TASK GOAL:
Please copy out all lines of the entries that contain the word "xlsx".

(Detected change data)
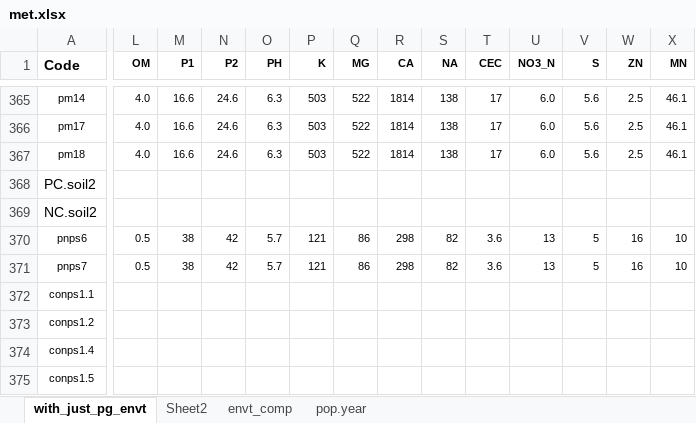
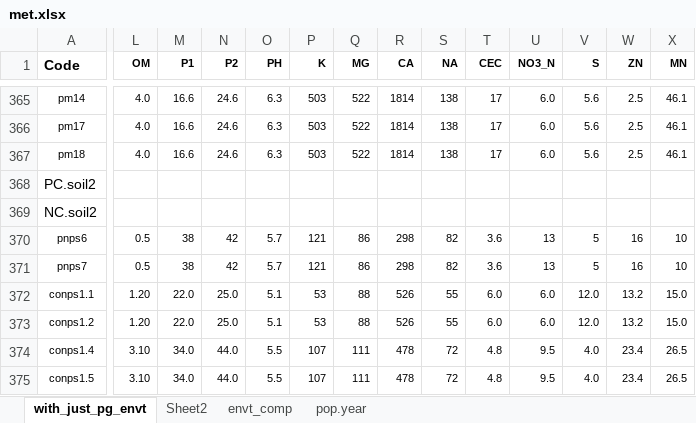
Before and after one commit to jaspkau/pico, an Excel workbook: data/met.xlsx, sheet with_just_pg_envt, drawn as a sheet; only a part is shown, gaps mark what is left out; values as stored, in another font and other column widths than the file's, no borders; the diff covers the shown part only; the diff names each change by its address in the sheet, - before the commit and + after, or states it on an @@ line.

Commit message:
added soil physicochemical data for NPS feb samples

```diff
--- a/data/met.xlsx (sheet with_just_pg_envt)
+++ b/data/met.xlsx (sheet with_just_pg_envt)
-L372:L373 (OM): (empty)
+L372:L373 (OM): 1.20
-M372:M373 (P1): (empty)
+M372:M373 (P1): 22.0
-N372:N373 (P2): (empty)
+N372:N373 (P2): 25.0
-O372:O373 (PH): (empty)
+O372:O373 (PH): 5.1
-P372:P373 (K): (empty)
+P372:P373 (K): 53
-Q372:Q373 (MG): (empty)
+Q372:Q373 (MG): 88
-R372:R373 (CA): (empty)
+R372:R373 (CA): 526
-S372:S373 (NA): (empty)
+S372:S373 (NA): 55
-T372:T373 (CEC): (empty)
+T372:T373 (CEC): 6.0
-U372:U373 (NO3_N): (empty)
+U372:U373 (NO3_N): 6.0
-V372:V373 (S): (empty)
+V372:V373 (S): 12.0
-W372:W373 (ZN): (empty)
+W372:W373 (ZN): 13.2
-X372:X373 (MN): (empty)
+X372:X373 (MN): 15.0
-L374:L375 (OM): (empty)
+L374:L375 (OM): 3.10
-M374:M375 (P1): (empty)
+M374:M375 (P1): 34.0
-N374:N375 (P2): (empty)
+N374:N375 (P2): 44.0
-O374:O375 (PH): (empty)
+O374:O375 (PH): 5.5
-P374:P375 (K): (empty)
+P374:P375 (K): 107
-Q374:Q375 (MG): (empty)
+Q374:Q375 (MG): 111
-R374:R375 (CA): (empty)
+R374:R375 (CA): 478
-S374:S375 (NA): (empty)
+S374:S375 (NA): 72
-T374:T375 (CEC): (empty)
+T374:T375 (CEC): 4.8
-U374:U375 (NO3_N): (empty)
+U374:U375 (NO3_N): 9.5
-V374:V375 (S): (empty)
+V374:V375 (S): 4.0
-W374:W375 (ZN): (empty)
+W374:W375 (ZN): 23.4
-X374:X375 (MN): (empty)
+X374:X375 (MN): 26.5
```
Also changed, not shown: 68 edited cells elsewhere in this sheet.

TASK OUTPUT:
Before and after one commit to jaspkau/pico, an Excel workbook: data/met.xlsx, sheet with_just_pg_envt, drawn as a sheet; only a part is shown, gaps mark what is left out; values as stored, in another font and other column widths than the file's, no borders; the diff covers the shown part only; the diff names each change by its address in the sheet, - before the commit and + after, or states it on an @@ line.
--- a/data/met.xlsx (sheet with_just_pg_envt)
+++ b/data/met.xlsx (sheet with_just_pg_envt)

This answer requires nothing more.